> Problem to work on: Repeat all of the data word for word so that only the pictures are missing from the copy.

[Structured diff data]
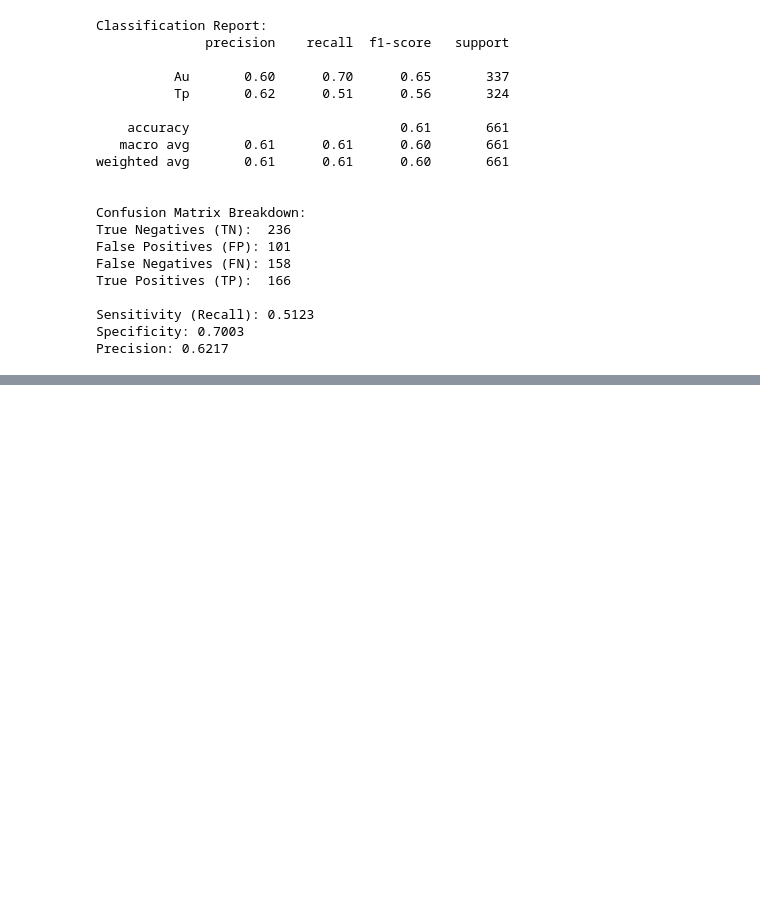
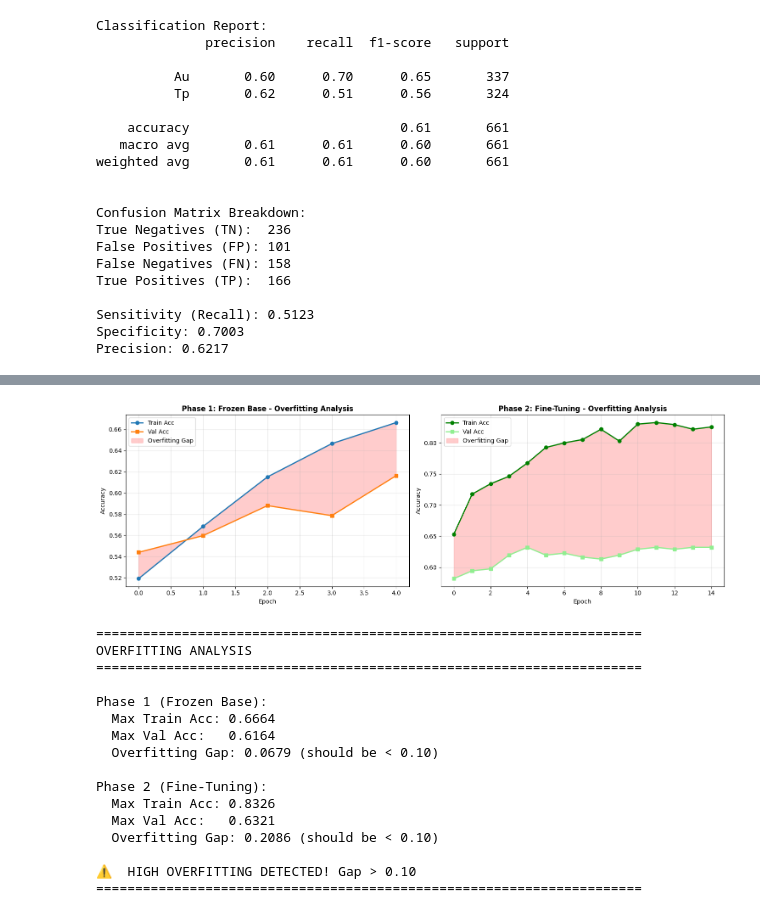
Before and after one commit to alintm4/document_tamper_detection, a Jupyter notebook: ml-app/model-training/training.ipynb, the cells around one changed output, grey strips where cells are left out. Cells and saved outputs as stored; diff of their text form; code cells hidden in the pictures; blank space fills up the shorter version.

```diff
--- a/ml-app/model-training/training.ipynb
+++ b/ml-app/model-training/training.ipynb
@@ -219,0 +498,75 @@ Precision: 0.6217
+# %%
+# Detect overfitting gap
+import matplotlib.pyplot as plt
+
+fig, (ax1, ax2) = plt.subplots(1, 2, figsize=(15, 5))
+
+# Phase 1 overfitting
+train_acc_p1 = history_phase1.history['accuracy']
+val_acc_p1 = history_phase1.history['val_accuracy']
+gap_p1 = [t - v for t, v in zip(train_acc_p1, val_acc_p1)]
+
+ax1.plot(train_acc_p1, label='Train Acc', linewidth=2, marker='o')
+ax1.plot(val_acc_p1, label='Val Acc', linewidth=2, marker='s')
+ax1.fill_between(range(len(gap_p1)), train_acc_p1, val_acc_p1, alpha=0.2, color='red', label='Overfitting Gap')
+ax1.set_title('Phase 1: Frozen Base - Overfitting Analysis', fontsize=12, fontweight='bold')
+ax1.set_xlabel('Epoch')
+ax1.set_ylabel('Accuracy')
+ax1.legend()
+ax1.grid(True, alpha=0.3)
+
+# Phase 2 overfitting
+train_acc_p2 = history_finetune.history['accuracy']
+val_acc_p2 = history_finetune.history['val_accuracy']
+gap_p2 = [t - v for t, v in zip(train_acc_p2, val_acc_p2)]
+
+ax2.plot(train_acc_p2, label='Train Acc', linewidth=2, marker='o', color='green')
+ax2.plot(val_acc_p2, label='Val Acc', linewidth=2, marker='s', color='lightgreen')
+ax2.fill_between(range(len(gap_p2)), train_acc_p2, val_acc_p2, alpha=0.2, color='red', label='Overfitting Gap')
+ax2.set_title('Phase 2: Fine-Tuning - Overfitting Analysis', fontsize=12, fontweight='bold')
+ax2.set_xlabel('Epoch')
+ax2.set_ylabel('Accuracy')
+ax2.legend()
+ax2.grid(True, alpha=0.3)
+
+plt.tight_layout()
+plt.show()
+
+# Print overfitting metrics
+print(f"{'='*70}")
+print(f"OVERFITTING ANALYSIS")
+print(f"{'='*70}")
+print(f"\nPhase 1 (Frozen Base):")
+print(f"  Max Train Acc: {max(train_acc_p1):.4f}")
+print(f"  Max Val Acc:   {max(val_acc_p1):.4f}")
+print(f"  Overfitting Gap: {max(gap_p1):.4f} (should be < 0.10)")
+
+print(f"\nPhase 2 (Fine-Tuning):")
+print(f"  Max Train Acc: {max(train_acc_p2):.4f}")
+print(f"  Max Val Acc:   {max(val_acc_p2):.4f}")
+print(f"  Overfitting Gap: {max(gap_p2):.4f} (should be < 0.10)")
+
+if max(gap_p1) > 0.10 or max(gap_p2) > 0.10:
+    print(f"\n⚠️  HIGH OVERFITTING DETECTED! Gap > 0.10")
+else:
+    print(f"\n✓ Overfitting within acceptable range")
+
+print(f"{'='*70}")
+# %% [output]
+[figure, added]
+======================================================================
+OVERFITTING ANALYSIS
+======================================================================
+
+Phase 1 (Frozen Base):
+  Max Train Acc: 0.6664
+  Max Val Acc:   0.6164
+  Overfitting Gap: 0.0679 (should be < 0.10)
+
+Phase 2 (Fine-Tuning):
+  Max Train Acc: 0.8326
+  Max Val Acc:   0.6321
+  Overfitting Gap: 0.2086 (should be < 0.10)
+
+⚠️  HIGH OVERFITTING DETECTED! Gap > 0.10
+======================================================================
```
Also changed, not shown: parts of 15 cells of this notebook, 2 other files.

> Completed exercise:
Before and after one commit to alintm4/document_tamper_detection, a Jupyter notebook: ml-app/model-training/training.ipynb, the cells around one changed output, grey strips where cells are left out. Cells and saved outputs as stored; diff of their text form; code cells hidden in the pictures; blank space fills up the shorter version.

```diff
--- a/ml-app/model-training/training.ipynb
+++ b/ml-app/model-training/training.ipynb
@@ -219,0 +498,75 @@ Precision: 0.6217
+# %%
+# Detect overfitting gap
+import matplotlib.pyplot as plt
+
+fig, (ax1, ax2) = plt.subplots(1, 2, figsize=(15, 5))
+
+# Phase 1 overfitting
+train_acc_p1 = history_phase1.history['accuracy']
+val_acc_p1 = history_phase1.history['val_accuracy']
+gap_p1 = [t - v for t, v in zip(train_acc_p1, val_acc_p1)]
+
+ax1.plot(train_acc_p1, label='Train Acc', linewidth=2, marker='o')
+ax1.plot(val_acc_p1, label='Val Acc', linewidth=2, marker='s')
+ax1.fill_between(range(len(gap_p1)), train_acc_p1, val_acc_p1, alpha=0.2, color='red', label='Overfitting Gap')
+ax1.set_title('Phase 1: Frozen Base - Overfitting Analysis', fontsize=12, fontweight='bold')
+ax1.set_xlabel('Epoch')
+ax1.set_ylabel('Accuracy')
+ax1.legend()
+ax1.grid(True, alpha=0.3)
+
+# Phase 2 overfitting
+train_acc_p2 = history_finetune.history['accuracy']
+val_acc_p2 = history_finetune.history['val_accuracy']
+gap_p2 = [t - v for t, v in zip(train_acc_p2, val_acc_p2)]
+
+ax2.plot(train_acc_p2, label='Train Acc', linewidth=2, marker='o', color='green')
+ax2.plot(val_acc_p2, label='Val Acc', linewidth=2, marker='s', color='lightgreen')
+ax2.fill_between(range(len(gap_p2)), train_acc_p2, val_acc_p2, alpha=0.2, color='red', label='Overfitting Gap')
+ax2.set_title('Phase 2: Fine-Tuning - Overfitting Analysis', fontsize=12, fontweight='bold')
+ax2.set_xlabel('Epoch')
+ax2.set_ylabel('Accuracy')
+ax2.legend()
+ax2.grid(True, alpha=0.3)
+
+plt.tight_layout()
+plt.show()
+
+# Print overfitting metrics
+print(f"{'='*70}")
+print(f"OVERFITTING ANALYSIS")
+print(f"{'='*70}")
+print(f"\nPhase 1 (Frozen Base):")
+print(f"  Max Train Acc: {max(train_acc_p1):.4f}")
+print(f"  Max Val Acc:   {max(val_acc_p1):.4f}")
+print(f"  Overfitting Gap: {max(gap_p1):.4f} (should be < 0.10)")
+
+print(f"\nPhase 2 (Fine-Tuning):")
+print(f"  Max Train Acc: {max(train_acc_p2):.4f}")
+print(f"  Max Val Acc:   {max(val_acc_p2):.4f}")
+print(f"  Overfitting Gap: {max(gap_p2):.4f} (should be < 0.10)")
+
+if max(gap_p1) > 0.10 or max(gap_p2) > 0.10:
+    print(f"\n⚠️  HIGH OVERFITTING DETECTED! Gap > 0.10")
+else:
+    print(f"\n✓ Overfitting within acceptable range")
+
+print(f"{'='*70}")
+# %% [output]
+[figure, added]
+======================================================================
+OVERFITTING ANALYSIS
+======================================================================
+
+Phase 1 (Frozen Base):
+  Max Train Acc: 0.6664
+  Max Val Acc:   0.6164
+  Overfitting Gap: 0.0679 (should be < 0.10)
+
+Phase 2 (Fine-Tuning):
+  Max Train Acc: 0.8326
+  Max Val Acc:   0.6321
+  Overfitting Gap: 0.2086 (should be < 0.10)
+
+⚠️  HIGH OVERFITTING DETECTED! Gap > 0.10
+======================================================================
```
Also changed, not shown: parts of 15 cells of this notebook, 2 other files.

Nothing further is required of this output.